by sam on 5th April 2017 4 comments
Boardwalk on the Hooker Valley
Beautiful early morning sunrise coffee on the deck of our house, then after driving the length of Lake Pukaki we arrived at Mount Cook Village to tramp (NZ word, not mine!) the 10km Hooker Valley track.
The walk is relatively flat (compared to other walks in the area at least!) and has a few swing bridges and supposed awesome views of the infamous Mount Cook. Mount Cook's Mauri name is Aoraki, meaning cloud piercer..... It so ends 2 out of 3 days with the peak out of sight (hence why we could see it on our descent into Christchurch airport the other day!)
Today it wasn't just just the peak out of sight, you literally could not even see any of it, at all, through the whole thing,not even a glimpse!!
What the hooker valley should look like with Mount Cook visible!
However, we could see other mountain bars and hanging glaciers, that had moved hugely as we passed on the way out and on the return leg. When it's quiet you can hear the cracking in the distance, despite them being a long way away.
We passed many waterfalls and crossed many fast moving glacial rivers and finally ended up over looking the Hooker glacier terminal face (where the glacier ends) in the lake. It was a long old trek but the views were stunning and if we could have seen Mount Cook for half of it too it would have been even better!!
Quick lunch at the Hermitage Hotel in Aoraki village, and then we picked up a coach to take us to our booked boat trip on the Tasman Glacier lake just the other side of the mountain range. This glacier is similar to the Hooker one, it ends in a lake but is in a sunnier position so large chunks of the terminal face sheer off and create icebergs in the lake, some as big as a house!
The lake looked really small and bergs did too when we arrived , but up close they were really big, and not one huge piece of ice either but millions of squashed together ice crystals the size of your fist.
100ft high, a mile wide Terminal wall
The ice in these bergs is blue to the naked eye for about 24 hours until it oxidises and then it becomes white in colour, so as the outer layer melts new blue ice is revealed. The ice is thought to be 300-600 years old, but is so pure you can eat it, as it always moving through the glacier.

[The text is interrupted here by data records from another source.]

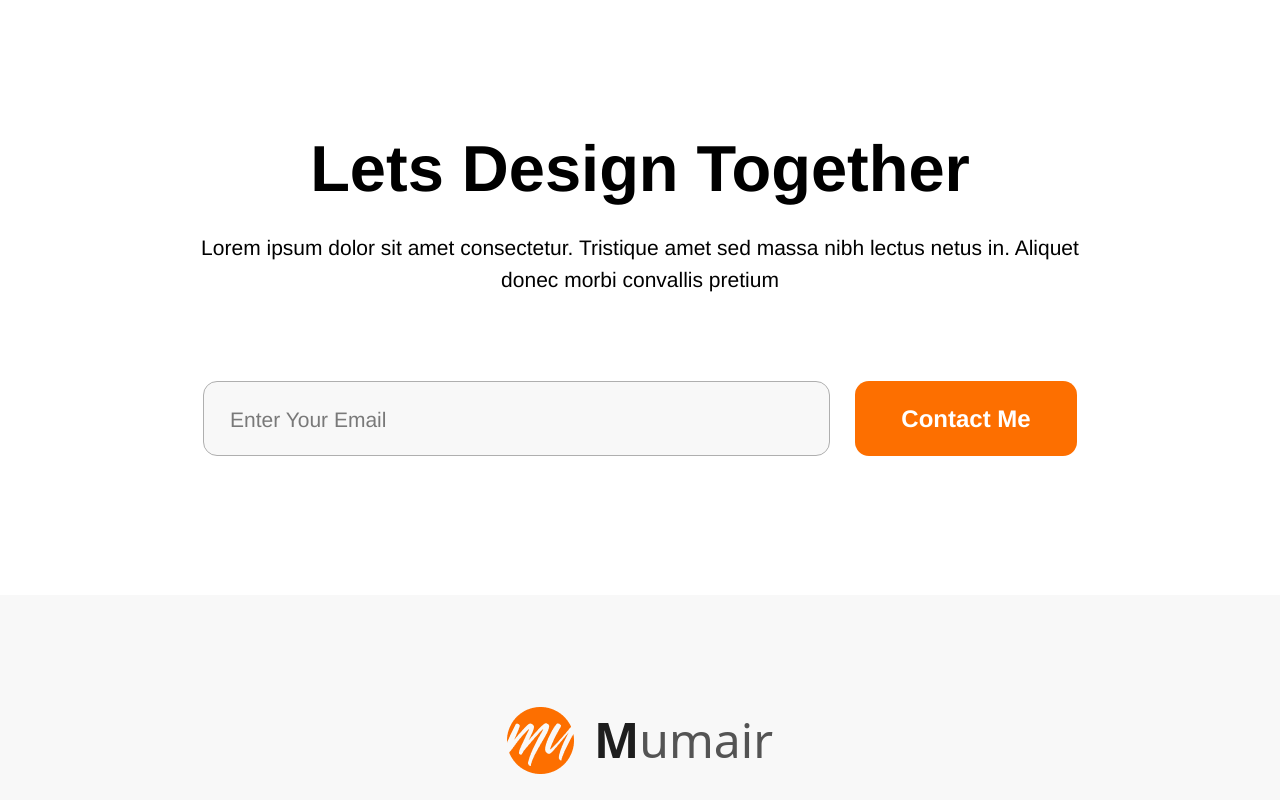
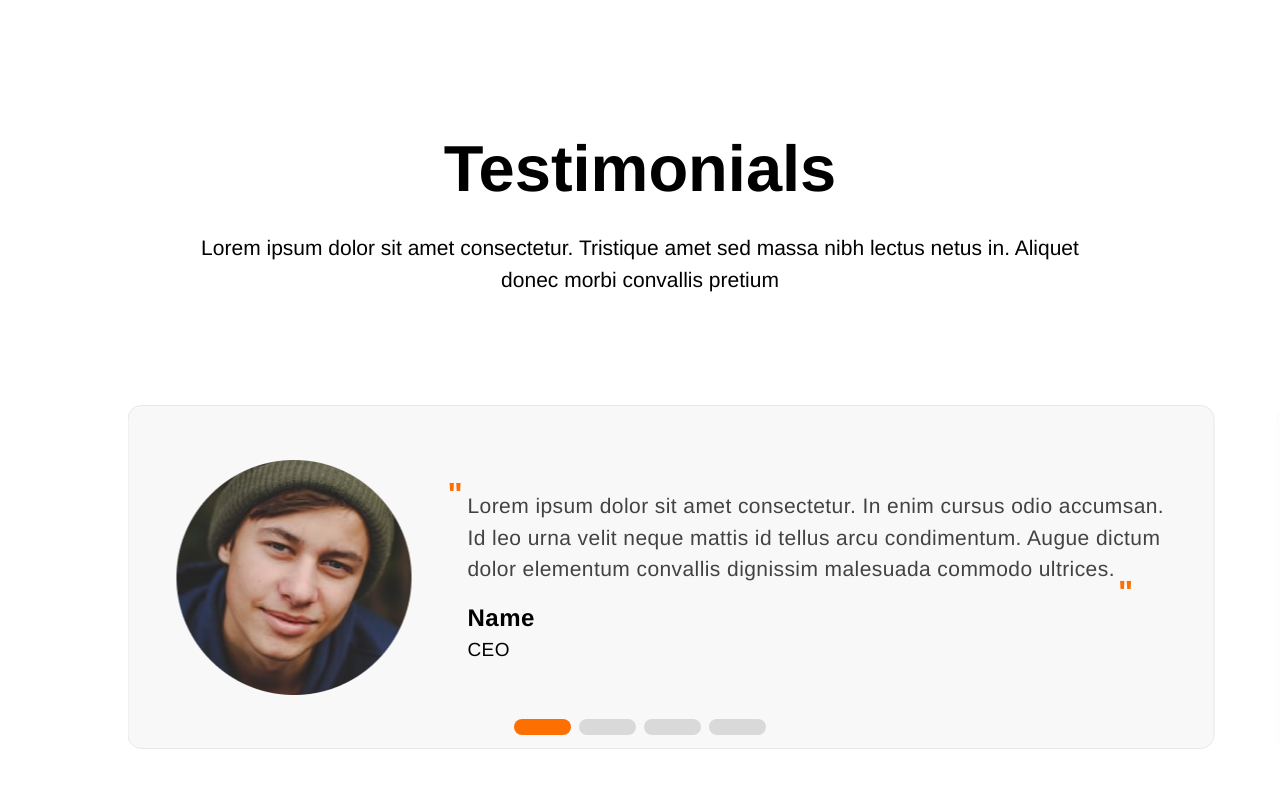
Before and after one commit to nznazmulhuda/portfolio-assignment-dark, a React (Vite) app: page / in a window 1280 px wide. Shown: the part 3460-4260 px from the top of the page. Built offline with nearby package versions, Linux system fonts and the light colour scheme.

Commit message:
add testimonials section

```diff
--- a/src/App.jsx
+++ b/src/App.jsx
@@ -5,6 +5,7 @@ import Hero2 from "./components/hero2/Hero2";
 import { Navbar } from "./components/navbar/Navbar";
 import Projects from "./components/projects/Projects";
 import Services from "./components/services/Services";
+import Testimonial from "./components/testimonial/Testimonial";
 
 export default function App() {
 	return (
@@ -28,8 +29,14 @@ export default function App() {
 			</section>
 
 			<section className="mt-[139px]">
+				<Testimonial />
+			</section>
+
+			<section className="mt-[139px]">
 				<Design />
 			</section>
+
+
 
 			<Footer />
 		</main>
--- /dev/null
+++ b/src/components/testimonial/Testimonial.jsx
@@ -0,0 +1,54 @@
+import SectionTitleDes from "../shared/sectionTitleDes/SectionTitleDes";
+import { Swiper, SwiperSlide } from "swiper/react";
+import "swiper/css";
+import "swiper/css/pagination";
+import "./style.css";
+import { Pagination } from "swiper/modules";
+import TestimonialCard from "./TestimonialCard";
+import testimonial from "../../assets/testimonial.png";
+import testimonial_2 from "../../assets/testimonial_2.png";
+
+function Testimonial() {
+	return (
+		<>
+			<main>
+				<SectionTitleDes
+					title={"Testimonials"}
+					description={
+						"Lorem ipsum dolor sit amet consectetur. Tristique amet sed massa nibh lectus netus in. Aliquet donec morbi convallis pretium"
+					}
+				/>
+
+				<div className="mt-[72px]">
+					<Swiper
+						slidesPerView={"auto"}
+						centeredSlides={true}
+						pagination={{
+							clickable: true,
+						}}
+						modules={[Pagination]}
+						className="h-[344px]"
+					>
+						<SwiperSlide className="border bg-[#F8F8F8] rounded-[14px] flex items-center justify-between p-[48px]">
+							<TestimonialCard img={testimonial_2} />
+						</SwiperSlide>
+
+						<SwiperSlide className="border bg-[#F8F8F8] rounded-[14px] flex items-center justify-between p-[48px]">
+							<TestimonialCard img={testimonial} />
+						</SwiperSlide>
+
+						<SwiperSlide className="border bg-[#F8F8F8] rounded-[14px] flex items-center justify-between p-[48px]">
+							<TestimonialCard img={testimonial_2} />
+						</SwiperSlide>
+
+						<SwiperSlide className="border bg-[#F8F8F8] rounded-[14px] flex items-center justify-between p-[48px]">
+							<TestimonialCard img={testimonial} />
+						</SwiperSlide>
+					</Swiper>
+				</div>
+			</main>
+		</>
+	);
+}
+
+export default Testimonial;
--- /dev/null
+++ b/src/components/testimonial/TestimonialCard.jsx
@@ -0,0 +1,39 @@
+import PropTypes from "prop-types";
+
+function TestimonialCard({ img }) {
+	return (
+		<>
+			<div>
+				<img width={"235px"} height={"235px"} src={img} alt="" />
+			</div>
+
+			<div className="w-[698px]">
+				<p className="w-full h-[110px] text-[#424242] font-nav-bar-text-21 text-[21px] font-normal text-start relative tracking-[0.42px]">
+					<span className="absolute -top-5 -left-5 text-[32px] font-h3-32 font-bold text-[#FD6F00]">
+						&quot;
+					</span>
+					Lorem ipsum dolor sit amet consectetur. In enim cursus odio accumsan.
+					Id leo urna velit neque mattis id tellus arcu condimentum. Augue
+					dictum dolor elementum convallis dignissim malesuada commodo ultrices.
+					<span className="absolute -bottom-4 right-8 text-[32px] font-h3-32 font-bold text-[#FD6F00]">
+						&quot;
+					</span>
+				</p>
+
+				<p className="text-black font-small-heading-24 text-[24px] font-semibold tracking-[0.48px]">
+					Name
+				</p>
+
+				<h1 className="text-black font-small-heading-24 text-[19px] font-medium tracking-[0.38px]">
+					CEO
+				</h1>
+			</div>
+		</>
+	);
+}
+
+TestimonialCard.propTypes = {
+	img: PropTypes.string,
+};
+
+export default TestimonialCard;
--- /dev/null
+++ b/src/components/testimonial/style.css
@@ -0,0 +1,43 @@
+.swiper {
+	width: 100%;
+	height: 100%;
+}
+
+.swiper-slide {
+	display: flex;
+	justify-content: center;
+	align-items: center;
+	margin-left: 62px;
+	opacity: 0.2;
+}
+
+.swiper-slide img {
+	display: block;
+	width: 100%;
+	height: 100%;
+}
+
+.swiper-slide-active {
+	opacity: 1;
+}
+
+.swiper-slide {
+	width: 1087px;
+}
+
+.swiper-pagination-bullet {
+	width: 57px;
+	height: 16px;
+	text-align: center;
+	line-height: 20px;
+	font-size: 12px;
+	color: #000;
+	opacity: 1;
+	background: #d9d9d9;
+	border-radius: 8px;
+}
+
+.swiper-pagination-bullet-active {
+	color: #fff;
+	background: #fd6f00;
+}
--- a/src/index.css
+++ b/src/index.css
@@ -62,3 +62,24 @@
 	--small-heading-24-letter-spacing: 0.72px;
 	--small-heading-24-line-height: normal;
 }
+
+::-webkit-scrollbar {
+	width: 10px;
+}
+
+/* Track */
+::-webkit-scrollbar-track {
+	box-shadow: inset 0 0 5px rgb(188, 181, 181);
+	border-radius: 10px;
+}
+
+/* Handle */
+::-webkit-scrollbar-thumb {
+	background: #fd6f00;
+	border-radius: 10px;
+}
+
+/* Handle on hover */
+::-webkit-scrollbar-thumb:hover {
+	background: #fd6e00c2;
+}
```
Also changed, not shown: src/assets/testimonial.png (added), src/assets/testimonial_2.png (added).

The terminal face is over 100ft tall, we couldn't get closer on the boat than 400m as they know that an iceberg shelf "grows" out from the front of the face for about 200m under the water, but that can sheer off at any time and spring up out of the water as an enormous new iceberg.
Snow capped mountains
Back at the house we had spag bol for tea and an early night after a quick shop at the most expensive supermarket ever! Still no sign what so ever of the elusive Mount Cook, although the temp has dropped massively today so there is some snow appearing on the other mountains opposite out house which looks pretty!
Looks stunning, even with the cloud cover. What flavour are glaciers?
Love the cheese photo. Looks a bit chilly :-)
Lush pics xx
'Nothing-ness', Elissa says Claire. She says 'hello' to Arabella too!
It's a very cheese photo, taken by the boat driver, bit chilly there though.